Click to follow
The Independent Online
Jonah Lomu, the New Zealand wing who captured the sporting world's imagination when he almost single-handedly destroyed England in the 1995 World Cup, yesterday sounded his intention to bounce back from a serious kidney disorder.

The 21-year-old All Black was due to return to England next month on the Auckland Blues' mini-tour of Europe as part of their preparations for the defence of their Super-12 title.

But he told a news conference in Auckland yesterday that he had a rare condition known as nephritic syndrome which would require intensive medical treatment that will sideline him for at least six months. The All Black coach John Hart said he was hopeful Lomu would be able to make the tour of England scheduled for the end of this year.

The treatment will involve 60 injections and tablets a day and means he would not pass random drug tests. Asked what he thought about being given just a 50 per cent chance of full recovery, Lomu said: "It is the chance I've got to take and it is better than doing nothing about it.

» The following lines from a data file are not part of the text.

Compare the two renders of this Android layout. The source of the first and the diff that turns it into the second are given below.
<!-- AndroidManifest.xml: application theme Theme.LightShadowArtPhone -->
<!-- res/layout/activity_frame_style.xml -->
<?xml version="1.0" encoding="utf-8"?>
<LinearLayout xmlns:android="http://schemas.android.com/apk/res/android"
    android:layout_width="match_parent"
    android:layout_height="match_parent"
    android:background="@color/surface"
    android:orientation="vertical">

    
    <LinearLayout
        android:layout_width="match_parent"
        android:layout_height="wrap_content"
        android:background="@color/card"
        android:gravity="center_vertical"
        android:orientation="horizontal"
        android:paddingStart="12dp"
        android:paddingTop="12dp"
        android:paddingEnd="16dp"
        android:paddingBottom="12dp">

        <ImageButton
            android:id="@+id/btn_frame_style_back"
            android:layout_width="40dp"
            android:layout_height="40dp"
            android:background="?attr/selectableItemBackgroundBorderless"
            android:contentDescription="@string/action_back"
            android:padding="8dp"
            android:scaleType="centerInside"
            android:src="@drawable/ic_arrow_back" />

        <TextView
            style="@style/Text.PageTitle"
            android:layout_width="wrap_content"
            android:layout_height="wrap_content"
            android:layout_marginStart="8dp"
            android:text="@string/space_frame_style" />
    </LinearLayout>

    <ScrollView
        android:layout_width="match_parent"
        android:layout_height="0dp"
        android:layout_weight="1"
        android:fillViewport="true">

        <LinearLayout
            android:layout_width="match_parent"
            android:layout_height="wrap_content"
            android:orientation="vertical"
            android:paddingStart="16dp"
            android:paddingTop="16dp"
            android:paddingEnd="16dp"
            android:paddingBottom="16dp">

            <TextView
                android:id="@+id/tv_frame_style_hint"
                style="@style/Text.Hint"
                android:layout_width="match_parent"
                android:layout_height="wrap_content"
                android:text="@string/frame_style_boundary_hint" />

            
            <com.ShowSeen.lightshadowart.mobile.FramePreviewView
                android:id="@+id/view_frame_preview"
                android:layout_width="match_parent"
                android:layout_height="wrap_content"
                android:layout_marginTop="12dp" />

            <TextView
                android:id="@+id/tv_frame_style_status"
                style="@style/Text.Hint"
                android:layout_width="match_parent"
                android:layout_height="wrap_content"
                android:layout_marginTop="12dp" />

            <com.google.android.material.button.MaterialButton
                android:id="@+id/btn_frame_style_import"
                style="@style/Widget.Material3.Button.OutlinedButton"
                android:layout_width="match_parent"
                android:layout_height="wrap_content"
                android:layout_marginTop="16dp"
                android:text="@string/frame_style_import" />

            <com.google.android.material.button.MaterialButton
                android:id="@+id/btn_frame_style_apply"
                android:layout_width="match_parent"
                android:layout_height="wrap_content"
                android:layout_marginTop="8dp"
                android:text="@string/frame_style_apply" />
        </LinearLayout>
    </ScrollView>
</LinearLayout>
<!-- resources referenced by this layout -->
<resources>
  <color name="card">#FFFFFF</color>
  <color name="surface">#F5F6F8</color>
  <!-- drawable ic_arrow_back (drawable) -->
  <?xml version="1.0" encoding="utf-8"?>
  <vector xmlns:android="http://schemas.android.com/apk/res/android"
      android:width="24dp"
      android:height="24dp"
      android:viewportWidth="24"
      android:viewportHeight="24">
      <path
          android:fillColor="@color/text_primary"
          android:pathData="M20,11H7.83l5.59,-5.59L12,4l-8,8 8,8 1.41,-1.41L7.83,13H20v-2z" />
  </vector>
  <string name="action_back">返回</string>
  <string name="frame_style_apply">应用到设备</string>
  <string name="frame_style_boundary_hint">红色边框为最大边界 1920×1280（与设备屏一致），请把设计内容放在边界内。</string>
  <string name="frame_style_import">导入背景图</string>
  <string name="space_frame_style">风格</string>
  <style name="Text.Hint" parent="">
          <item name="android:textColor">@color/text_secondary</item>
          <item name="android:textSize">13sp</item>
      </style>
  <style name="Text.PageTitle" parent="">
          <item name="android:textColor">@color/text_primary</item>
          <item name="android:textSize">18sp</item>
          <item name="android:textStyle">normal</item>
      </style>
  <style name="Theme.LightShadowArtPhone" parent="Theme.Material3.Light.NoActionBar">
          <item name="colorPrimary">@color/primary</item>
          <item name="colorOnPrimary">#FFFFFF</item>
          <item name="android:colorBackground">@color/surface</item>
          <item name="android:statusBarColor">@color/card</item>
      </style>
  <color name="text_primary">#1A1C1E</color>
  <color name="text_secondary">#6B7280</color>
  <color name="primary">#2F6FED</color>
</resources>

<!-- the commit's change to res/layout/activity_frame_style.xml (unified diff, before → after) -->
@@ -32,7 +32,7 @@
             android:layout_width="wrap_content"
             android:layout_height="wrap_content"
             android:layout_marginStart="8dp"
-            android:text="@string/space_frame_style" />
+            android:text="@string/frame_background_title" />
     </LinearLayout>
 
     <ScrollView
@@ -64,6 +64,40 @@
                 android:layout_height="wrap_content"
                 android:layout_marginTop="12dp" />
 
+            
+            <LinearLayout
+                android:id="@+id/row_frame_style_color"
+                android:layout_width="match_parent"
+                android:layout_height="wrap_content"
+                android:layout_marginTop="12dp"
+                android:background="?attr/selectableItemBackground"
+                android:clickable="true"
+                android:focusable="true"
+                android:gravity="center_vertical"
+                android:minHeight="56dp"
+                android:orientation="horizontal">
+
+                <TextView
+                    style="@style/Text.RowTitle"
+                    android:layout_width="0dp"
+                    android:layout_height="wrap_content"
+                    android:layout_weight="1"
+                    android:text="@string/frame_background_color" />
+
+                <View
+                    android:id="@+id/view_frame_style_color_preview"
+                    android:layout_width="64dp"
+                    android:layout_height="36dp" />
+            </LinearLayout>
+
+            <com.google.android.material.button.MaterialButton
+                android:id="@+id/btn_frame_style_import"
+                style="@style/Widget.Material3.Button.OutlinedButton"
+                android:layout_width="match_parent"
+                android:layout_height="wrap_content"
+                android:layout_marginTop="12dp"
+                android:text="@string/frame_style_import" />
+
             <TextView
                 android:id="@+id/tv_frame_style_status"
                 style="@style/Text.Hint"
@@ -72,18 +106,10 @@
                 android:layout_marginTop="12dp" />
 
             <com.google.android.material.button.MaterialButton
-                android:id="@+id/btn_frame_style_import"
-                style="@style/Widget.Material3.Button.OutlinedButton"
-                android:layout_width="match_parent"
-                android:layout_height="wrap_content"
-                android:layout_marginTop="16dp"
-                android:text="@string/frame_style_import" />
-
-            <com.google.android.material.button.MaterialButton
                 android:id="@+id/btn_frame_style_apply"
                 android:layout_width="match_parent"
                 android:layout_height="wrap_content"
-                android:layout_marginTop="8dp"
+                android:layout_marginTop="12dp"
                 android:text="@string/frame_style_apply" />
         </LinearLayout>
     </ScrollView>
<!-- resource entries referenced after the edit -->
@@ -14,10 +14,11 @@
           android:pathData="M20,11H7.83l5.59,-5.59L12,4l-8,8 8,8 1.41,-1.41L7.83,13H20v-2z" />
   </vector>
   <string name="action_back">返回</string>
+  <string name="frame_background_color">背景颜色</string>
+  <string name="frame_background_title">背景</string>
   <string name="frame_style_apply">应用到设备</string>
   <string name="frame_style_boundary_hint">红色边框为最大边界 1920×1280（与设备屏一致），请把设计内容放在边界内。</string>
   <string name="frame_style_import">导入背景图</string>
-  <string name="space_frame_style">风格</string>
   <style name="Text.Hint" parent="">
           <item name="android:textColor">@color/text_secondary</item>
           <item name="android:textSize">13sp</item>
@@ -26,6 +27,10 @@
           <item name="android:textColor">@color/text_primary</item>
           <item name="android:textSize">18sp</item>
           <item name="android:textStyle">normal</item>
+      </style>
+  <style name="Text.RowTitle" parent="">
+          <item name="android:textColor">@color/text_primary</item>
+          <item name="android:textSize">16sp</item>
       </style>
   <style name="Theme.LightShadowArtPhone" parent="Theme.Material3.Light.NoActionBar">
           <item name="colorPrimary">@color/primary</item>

"I'd rather miss out six months than miss out on a whole lifetime of living, really. I've had to sit down and have a really good think about it with my wife Tanya, but it's something that I have to deal with. I've had a few knocks in my career, this is another one."

Doctors suspect he may have been suffering from the condition for more than two years, possibly as early as his schooldays. "I lose a lot of the goodness that is in my body through my kidneys, and it's not holding," Lomu said. "It's making me tired a lot and I have to work a little harder to try and keep where I am."

Hart, describing the news as a major blow for the All Blacks, said Lomu had had his detractors over the last year. "And I hope that some of them may now sit back and reflect that he's a guy who has shown tremendous courage to try and continue to play," he added.

All Black doctor John Mayhew said Lomu was suffering from low body protein in his blood, making him more susceptible to infection and causing swelling during air travel.

"For the last 18 months he's been sort of dragging a cart around, metaphorically. He's managed to train and play, I'm not sure how," he said.

Doctors had been monitoring his condition, and it had not deteriorated markedly, but Mayhew said kidney specialists had decided it was time to act. Left untreated, the condition had a 10 per cent chance of regressing, Mayhew said.

Comments